Facebook also had to contend with a major shift in how people accessed the Internet, as mobile phones took over. Facebook had achieved its early success back when personal computers were the standard technology for accessing the Internet. Had it stayed rooted in the PC, Facebook would today be forgotten. Instead, the company adapted to the mobile environment and became even stronger.
Andreessen and Horowitz formed their venture capital firm in 2009. They took the view that the best firms were those that retained their founders for a long time. But most venture capital firms operated by replacing founders with veteran executives.
Andreessen and Horowitz make it sound obvious that founders should remain on the job. The founder has developed intuition about the business, including the problems that most need fixing and the opportunities that are most worth exploiting.
But there is another side to the story. As they point out, founders tend to be peculiar individuals. Being willing and eager to break rules may be a feature when you are innovating, but it becomes a bug when you need to develop reliable processes that can allow the business to scale up.
It is probably the case that the vast majority of founders are not capable of leading a major enterprise. They will become a hindrance to the business unless they are replaced.

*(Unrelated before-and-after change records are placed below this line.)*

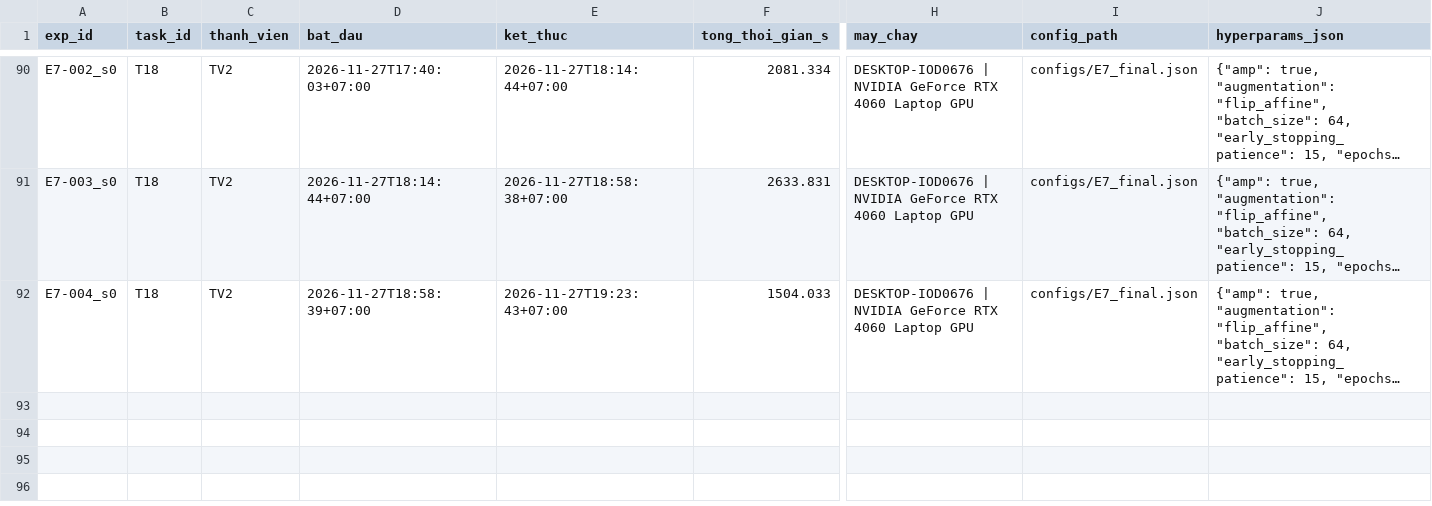
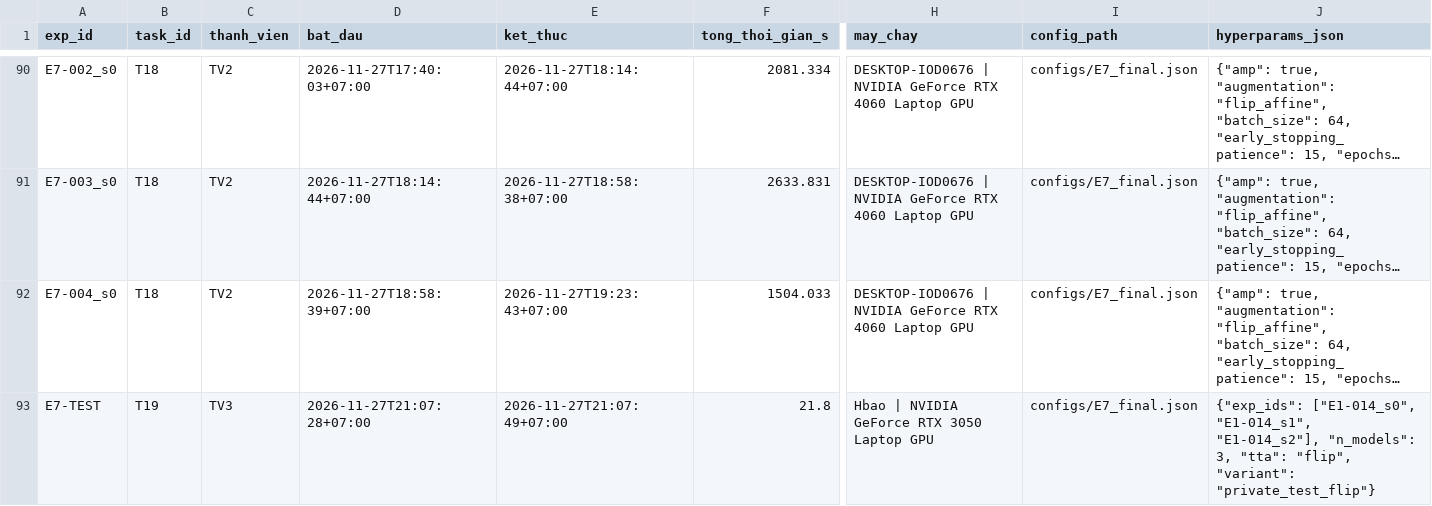
Before and after one commit to lpnHai2005/DeepLearning_Group, a CSV file: BTL02/tracking/experiments.csv, drawn as a sheet; only a part is shown, gaps mark what is left out; long unchanged cells end in …; rows hold the shown columns only; the diff names each change by its address in the sheet, - before the commit and + after, or states it on an @@ line.

```diff
--- a/BTL02/tracking/experiments.csv
+++ b/BTL02/tracking/experiments.csv
+row 93: E7-TEST | T19 | TV3 | 2026-11-27T21:07:28+07:00 | 2026-11-27T21:07:49+07:00 | 21.8 | Hbao | NVIDIA GeForce RTX 3050 Laptop GPU | configs/E7_final.json | {"exp_ids": ["E1-014_s0", "E1-014_s1", "E1-014_s2"], "n_models": 3, "tta": "flip", "variant": "private_test_flip"}
```
Also changed, not shown: BTL02/tracking/figures_manifest.csv, 12 other files.
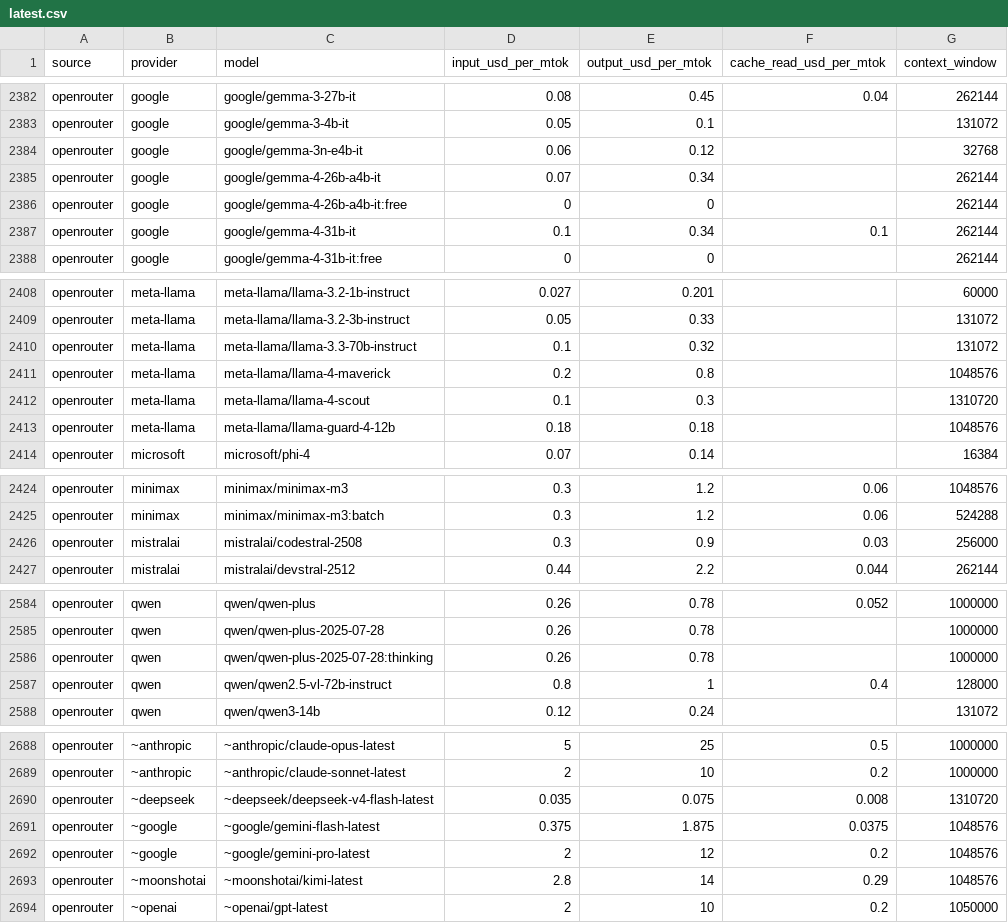
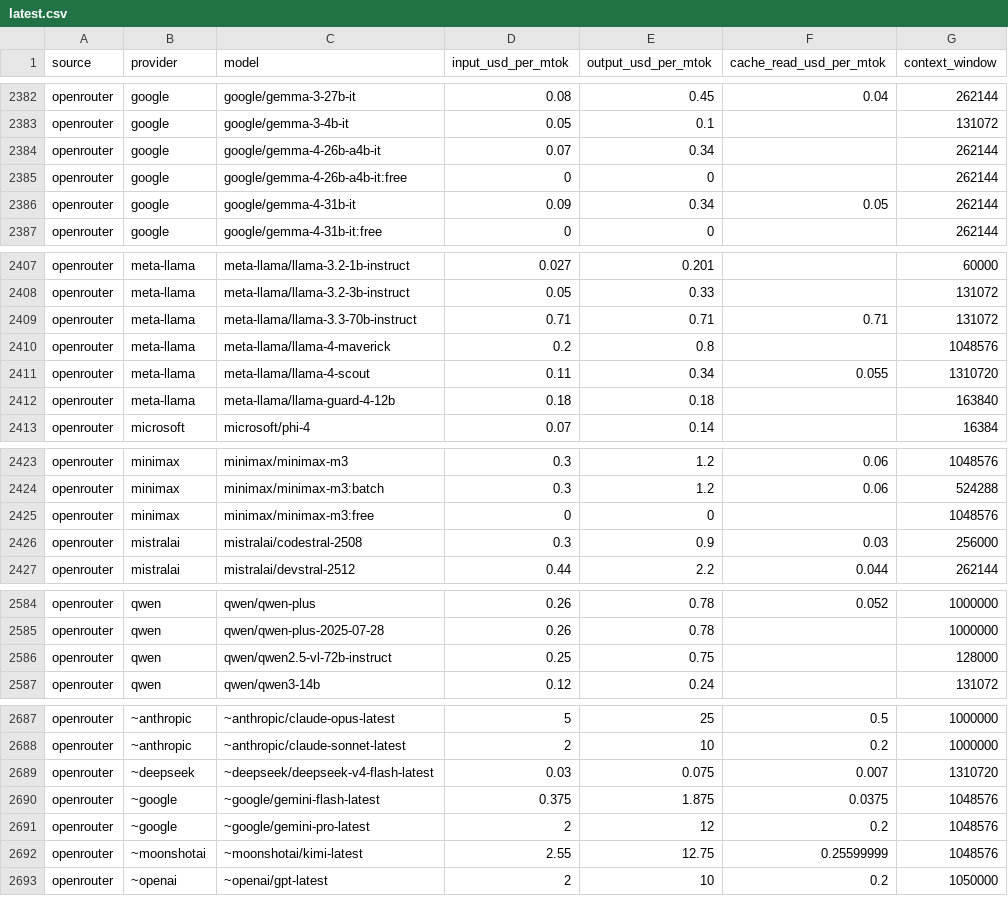
Before and after one commit to sophie-nguyenthuthuy/llm-pricing-history, a CSV file: data/latest.csv, drawn as a sheet; only a part is shown, gaps mark what is left out; the diff covers the shown part only.

```diff
--- a/data/latest.csv
+++ b/data/latest.csv
@@ -2383,6 +2383,5 @@ openrouter,google,google/gemma-3-27b-it,0.08,0.45,0.04,262144
 openrouter,google,google/gemma-3-4b-it,0.05,0.1,,131072
-openrouter,google,google/gemma-3n-e4b-it,0.06,0.12,,32768
 openrouter,google,google/gemma-4-26b-a4b-it,0.07,0.34,,262144
 openrouter,google,google/gemma-4-26b-a4b-it:free,0,0,,262144
-openrouter,google,google/gemma-4-31b-it,0.1,0.34,0.1,262144
+openrouter,google,google/gemma-4-31b-it,0.09,0.34,0.05,262144
 openrouter,google,google/gemma-4-31b-it:free,0,0,,262144
@@ -2409,6 +2408,6 @@ openrouter,meta-llama,meta-llama/llama-3.2-1b-instruct,0.027,0.201,,60000
 openrouter,meta-llama,meta-llama/llama-3.2-3b-instruct,0.05,0.33,,131072
-openrouter,meta-llama,meta-llama/llama-3.3-70b-instruct,0.1,0.32,,131072
+openrouter,meta-llama,meta-llama/llama-3.3-70b-instruct,0.71,0.71,0.71,131072
 openrouter,meta-llama,meta-llama/llama-4-maverick,0.2,0.8,,1048576
-openrouter,meta-llama,meta-llama/llama-4-scout,0.1,0.3,,1310720
-openrouter,meta-llama,meta-llama/llama-guard-4-12b,0.18,0.18,,1048576
+openrouter,meta-llama,meta-llama/llama-4-scout,0.11,0.34,0.055,1310720
+openrouter,meta-llama,meta-llama/llama-guard-4-12b,0.18,0.18,,163840
 openrouter,microsoft,microsoft/phi-4,0.07,0.14,,16384
@@ -2425,2 +2424,3 @@ openrouter,minimax,minimax/minimax-m3,0.3,1.2,0.06,1048576
 openrouter,minimax,minimax/minimax-m3:batch,0.3,1.2,0.06,524288
+openrouter,minimax,minimax/minimax-m3:free,0,0,,1048576
 openrouter,mistralai,mistralai/codestral-2508,0.3,0.9,0.03,256000
@@ -2585,4 +2585,3 @@ openrouter,qwen,qwen/qwen-plus,0.26,0.78,0.052,1000000
 openrouter,qwen,qwen/qwen-plus-2025-07-28,0.26,0.78,,1000000
-openrouter,qwen,qwen/qwen-plus-2025-07-28:thinking,0.26,0.78,,1000000
-openrouter,qwen,qwen/qwen2.5-vl-72b-instruct,0.8,1,0.4,128000
+openrouter,qwen,qwen/qwen2.5-vl-72b-instruct,0.25,0.75,,128000
 openrouter,qwen,qwen/qwen3-14b,0.12,0.24,,131072
@@ -2689,6 +2688,6 @@ openrouter,~anthropic,~anthropic/claude-opus-latest,5,25,0.5,1000000
 openrouter,~anthropic,~anthropic/claude-sonnet-latest,2,10,0.2,1000000
-openrouter,~deepseek,~deepseek/deepseek-v4-flash-latest,0.035,0.075,0.008,1310720
+openrouter,~deepseek,~deepseek/deepseek-v4-flash-latest,0.03,0.075,0.007,1310720
 openrouter,~google,~google/gemini-flash-latest,0.375,1.875,0.0375,1048576
 openrouter,~google,~google/gemini-pro-latest,2,12,0.2,1048576
-openrouter,~moonshotai,~moonshotai/kimi-latest,2.8,14,0.29,1048576
+openrouter,~moonshotai,~moonshotai/kimi-latest,2.55,12.75,0.25599999,1048576
 openrouter,~openai,~openai/gpt-latest,2,10,0.2,1050000
```
Also changed, not shown: 12 edited cells elsewhere in this file, data/history.csv.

It seems to me that the Andreessen-Horowitz approach can only work if they are good at spotting those rare founders who do not need to be replaced as the business scales up. Although the podcast does not explain what their secret is for doing that, they do say that they see themselves in the talent business.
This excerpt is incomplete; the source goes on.